Early Radio & Vintage Crystal Sets

Despite having learnt at school that Marconi invented the radio, and wireless technology, I now know that is not correct.  Marconi was just the guy who managed to get someone to listen to his ideas, and give him financial backing.  Not to say he wasn't a genius, but there were a whole host of people who contributed to wireless technology, as I mentioned in my last post, not in the least Nikolas Tesla. But there are other contenders.

In 1997, The Institute of Electrical and Electronics Engineers (IEEE) , in New York, named Jagadish Chandra Bose (30 November 1858 – 23 November 1937), Professor of Physics at Presidents College in Bengal, one of ‘the fathers of radio science’.  He had transmitted and received a radio signal 2 years before Marconi, and some believe that  connections of Marconi's wealthy family stole Bose's design.  Bose was the first to use a semiconductor junction to detect radio waves, and he invented various now commonplace microwave components, as well as studying microwave activity in plants. Bose was not interested in patenting his inventions, and made his processes public at a presentation in 1899 at the Royal Institution, London.

Jagadish Chandra Bose in London, c 1899 source

Anyway, radio was invented. But it took someone else to work out how to transmit voices and music through radio waves.  That someone was, most agree, was Reginald Aubrey Fessenden (October 6, 1866 – July 22, 1932), a Canadian inventor and former employee of Thomas Edison.   Fessenden began  experimenting with wireless technology in the 1890s, after reading about Marconi and Lodge, and thought that  he could develop a far more efficient system.  In 1900 he went to work for the US Weather Bureau, wanting to develop coastal radio stations to transmit weather information to ships.

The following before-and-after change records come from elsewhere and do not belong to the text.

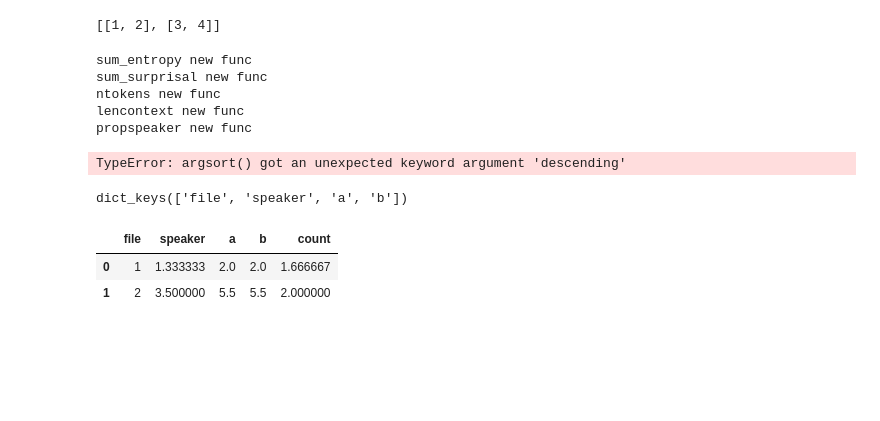
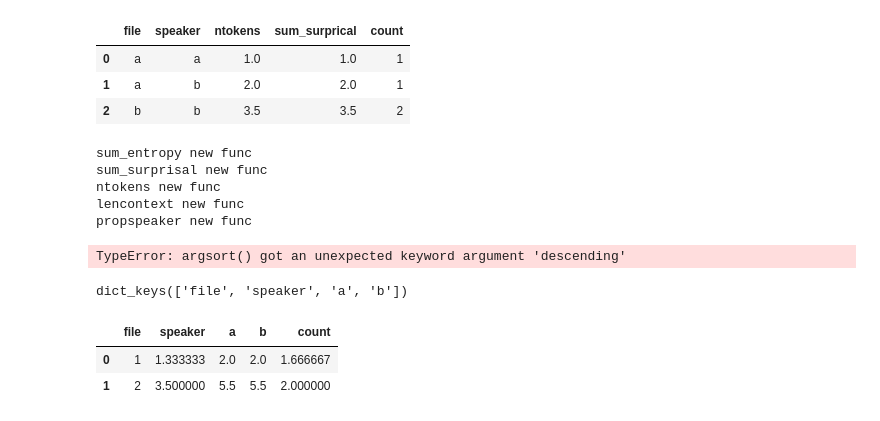
Before and after one commit to MPelland-programming/ProjetSupervise, a Jupyter notebook: test.ipynb, the cells around one changed output. Cells and saved outputs as stored; diff of their text form; code cells hidden in the pictures; blank space fills up the shorter version.

```diff
--- a/test.ipynb
+++ b/test.ipynb
@@ -1,10 +1,24 @@
-# %%
-aa = []
-aa.append([1,2])
-aa.append([3,4])
-aa
-# %% [output]
-[[1, 2], [3, 4]]
+# %%
+df = pd.DataFrame({'file':['a','a','b','b'],'speaker':['a','b','b','b'],'ntokens':[1,2,3,4],'sum_surprical':[1,2,3,4]})
+aggmethod = "mean"
+# %%
+tcols = [x for x in df_out.columns if x not in ['file','speaker']]
+aggmethod_dict = {cc: aggmethod for cc in tcols}
+aggmethod_dict[tcols[-1]] = [aggmethod,"count"]
+col_names = ["file","speaker"]
+col_names.extend(tcols)
+col_names.append("count")
+
+grouped = df_out.groupby(["file", "speaker"]).agg(aggmethod_dict).reset_index()
+grouped.columns = grouped.columns.droplevel()
+grouped.columns = col_names
+# %%
+grouped
+# %% [output]
+|  | file | speaker | ntokens | sum_surprical | count |
+| 0 | a | a | 1.0 | 1.0 | 1 |
+| 1 | a | b | 2.0 | 2.0 | 1 |
+| 2 | b | b | 3.5 | 3.5 | 2 |
 # %%
 agg_func={"sum_entropy":"wmean","sum_surprisal":"wmean", "ntokens":"wmean","lencontext":"wmean","propspeaker":"wmean"}
 for kk in agg_func.keys():
```
Also changed, not shown: 1 other file.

He made great advances, and in December 1900 while experimenting with a high-frequency spark transmitter, successfully transmitted speech on over a distance of about 1.6 km (1 mile), although the sound quality was very distorted.
After a disagreement with the Weather Bureau, Fessenden left in 1902.  He soon found some financial backers, and decided to try to establish a transatlantic radiotelegraph service.  In January 1906, using his rotary-spark transmitters, Fessenden made the first successful two-way transatlantic transmission, exchanging Morse code messages between a station constructed at Brant Rock and one built in Scotland (Marconi had only achieved one-way transmissions at this time.)  Work was suspended due to weather, and then the  radio tower n Scotland collapsed, ending the service before it began.


On Christmas Eve 1906, Fessenden sent out a short program from Brant Rock.  He used a transmitter consisting of a special high-frequency alternator, designed by Swedish engineer, Ernst Alexanderson, to generate continuous, unvarying frequency of 100,000 hertz ,for continuous wave radio.  Fessenden used a microphone to vary the radio waves to correspond with the sound waves from his voice and other music.  His programme included a phonograph record of Handel’s Largo, followed by Fessenden himself playing Holy Night on the violin and then reading a passage from the Bible.  The broadcast was heard several hundred miles away, however there was some accompanying static, due to irregularities in the spark gap transmitter he used.

Fessenden's lab in Brant Rock – alternator at right, Multiple Arc Apparatus at left. source

Fessenden broadcast a second short program on New Years eve, which he claimed was heard as far as the Caribbean.  Although now seen as a landmark, these two broadcasts were barely noticed at the time, although the New York Times did run an article about the events almost a year later.
Fessenden's broadcast foreshadowed of the future of radio, although his technical achievements at that time were not matched by financial success.  Fessenden was dismissed by his backer, NESCO, but  Alexanderson, who had designed the alternator for Fessenden, continued to work on alternator-transmitter development at General Electric, mostly for long range radiotelegraph use.  By 1916  the high-powered Alexanderson alternator was capable of transmitting across the Atlantic.

Alexanderson Alternator in the Grimeton VLF transmitter.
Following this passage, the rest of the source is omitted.